Between the two World Wars the Birkenhead Naval Depot gradually grew as additional land was acquired. An ongoing feature at the depot was Naval Reserve training.
When World War II began the depot was officially commissioned as HMAS “Cerberus IV” on 13th September, 1939. On 1st August, 1940 the depot was recommissioned as HMAS “Torrens”. On 12th August, 1941 two sailors from “Torrens” were killed detonating a mine on the shore at Beachport, between Robe and Mt. Gambier. It is believed these were the first naval personnel of WWII killed on Australian soil as a result of enemy action.
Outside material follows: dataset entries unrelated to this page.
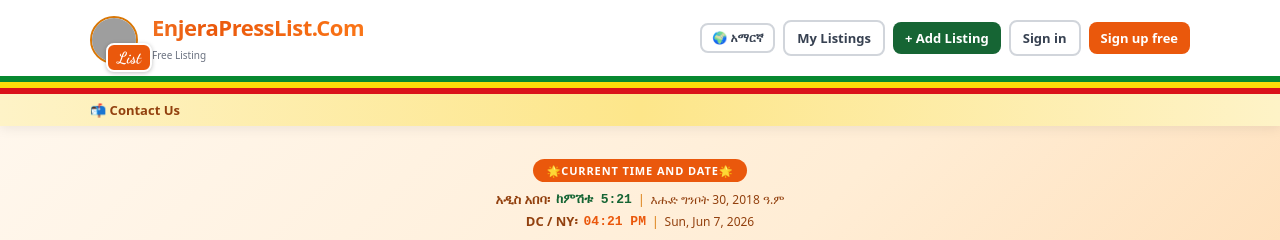
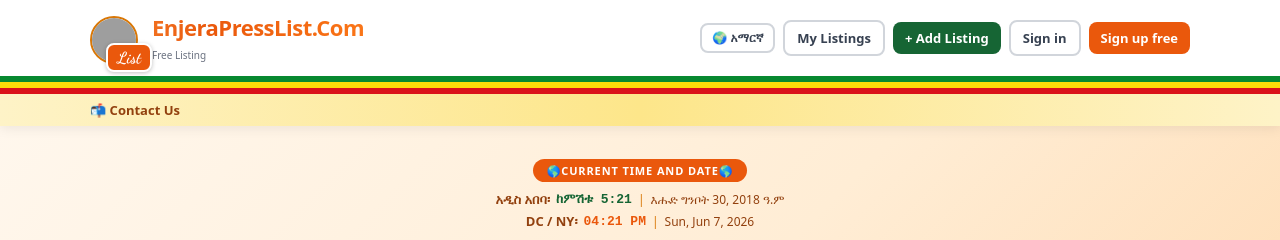
Before and after one commit to Sunday-2014/nestlist-, a Next.js app: page / in a window 1280 px wide. Shown: the top 240 px of the page. Built offline with nearby package versions, Linux system fonts and the light colour scheme; no server answers; the database is empty; grey boxes are pictures that could not be loaded.

Commit message:
Change badge to Current Time And Date

```diff
--- a/translations.js
+++ b/translations.js
@@ -9,7 +9,7 @@
     register: 'Register',
 
     // Hero
-    badge: '🌟Current Time And Date🌟',
+    badge: '🌎Current Time And Date🌎',
     heroTitle: 'Find or List Rentals & Properties for Sale AnyWhere in the World',
     heroSubtitle: 'Browse rentals, list your property or post it for sale — connect directly with owners, no agents, no fees.',
     searchPlaceholder: 'Search city, neighborhood or title...',
@@ -55,7 +55,7 @@
     register: 'ነፃ አካውንት ይክፈቱ',
 
     // Hero
-    badge: '🌟የአሁኑ ሰዓት እና ቀን🌟',
+    badge: '🌍የአሁኑ ሰዓት እና ቀን🌍',
     heroTitle: 'በመላው አለም ለኪራይ ወይም ለሽያጭ የሚሆኑ ቤቶችን ይፈልጉ ወይም ሊስት ያስገቡ',
     heroSubtitle: 'የሚከራይ ቤት የፈልጉ ፣ ቤትዎን ያከራዩ — ቀጥታ ከባለቤቶች ጋር ይገናኙ።',
     searchPlaceholder: 'ከተማ፣ ሰፈር ወይም ቀበሌ ይፈልጉ...',
```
After the war, “Torrens” returned to its peacetime roles of providing a naval presence in South Australia, assisting visiting ships and reserve training. On 1st March, 1965 the depot underwent another name change and was recommissioned as HMAS “Encounter”. This name perpetuated the name of the former light cruiser, built for the Royal Navy in 1901-05. Her first commission was on the Australian station and when the RAN was formed “Encounter” became HMAS, being on loan from the RN. She was later formally handed over to the RAN. The name “Encounter” also commemorated the meeting between Matthew Flinders and Nicolas Baudin off the South Australian coast in April, 1802.
On 21st March, 1994 HMAS “Encounter” was decommissioned, which marked the end of over 100 years of a permanent naval presence in the Port Adelaide area. The ceremony, a very moving one, was attended by a large number of civilians, most of whom represented the various ex-naval groups with chapters, branches, etc., in South Australia. Commodore M.B. Forrest, RAN represented the Flag Officer, Naval Support Command.
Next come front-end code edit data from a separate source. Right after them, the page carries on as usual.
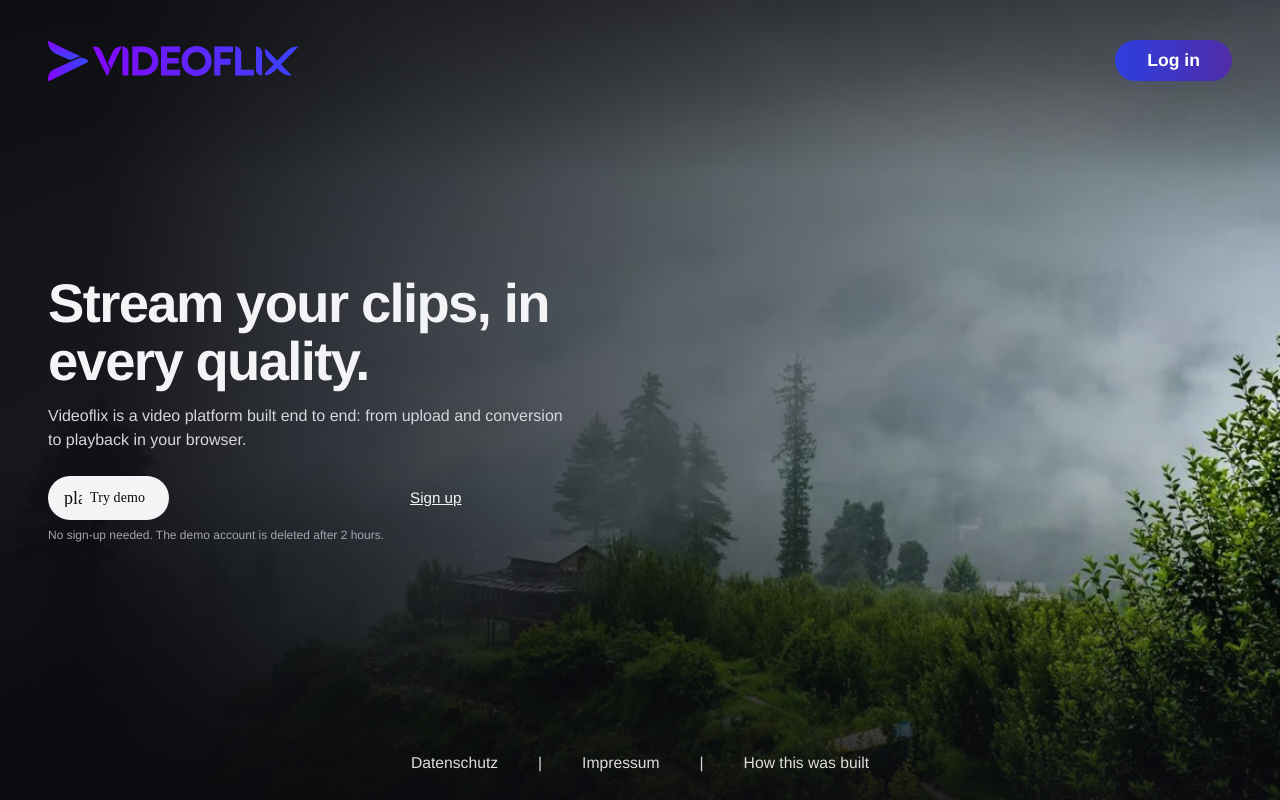
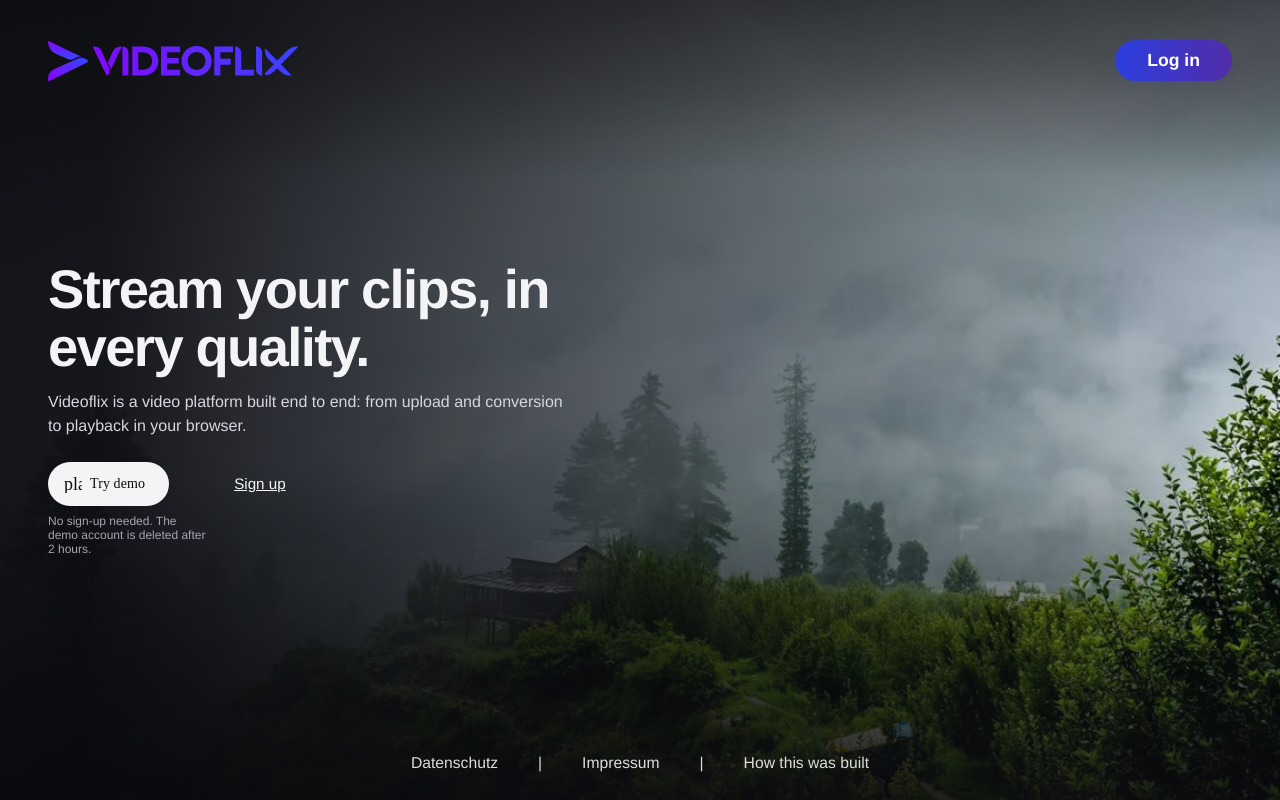
Before and after one commit to PhilippKlinger/videoflix-frontend, an Angular app: page / in a window 1280 px wide. Built offline with nearby package versions, Linux system fonts and the light colour scheme; a web font is replaced by a local one.

Commit message:
fix: keep Sign up next to Try demo on the landing page

```diff
--- a/src/app/authentication/demo-button/demo-button.component.scss
+++ b/src/app/authentication/demo-button/demo-button.component.scss
@@ -20,6 +20,8 @@
 }
 
 .demo-hint {
+  // A host can cap the width, so a long hint does not widen the column.
+  max-width: var(--demo-hint-max-width, none);
   color: var(--vf-mute);
   font-size: 12px;
 }
--- a/src/app/authentication/home/home.component.scss
+++ b/src/app/authentication/home/home.component.scss
@@ -64,6 +64,8 @@
   .actions {
     --demo-align: flex-start;
     --demo-text-align: left;
+    // The hint wraps instead of pushing "Sign up" away from the button.
+    --demo-hint-max-width: 24ch;
     display: flex;
     flex-wrap: wrap;
     align-items: flex-start;
```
The ceremony began with the Commanding Officer of HMAS “Encounter”, Commander Brian Gorringe, ADC, RAN, welcoming all those present. He then presented medals to three naval personnel, and also a number of cheques to various charitable organisations, being the means selected by the officers and ship’s company to dispose of surplus mess funds. Commodore Forrest then addressed the gathering.
A church service was then conducted by “Encounter’s” chaplains, G. Pitman, RANR and J. Powell, RANR. The RANR Band, which is to be retained in Adelaide, provided music for the hymns, and the bible reading – Romans 8, 18-30 – was read by LSMT P2SM S.V. Till. Chaplain Pitman then addressed the gathering and closed the service with the naval prayer, followed by the benediction.
Commander Gorringe then gave the CO’s “Farewell”, after which the White Ensign and the Commissioning Pennant were lowered. The White Ensign, which had been autographed by many of “Encounter’s” final ship’s company, was presented by the CO to Ms Dieuwke Jessop, Acting Director of the South Australian Maritime Museum. Commander Gorringe retained the Pennant.
The band then led the ship’s company from the grounds of the former HMAS “Encounter” out onto the adjacent roadway where they were halted and dismissed. The CO was at the rear of the march, in maintenance of the maritime tradition that the captain is the last to leave his ship.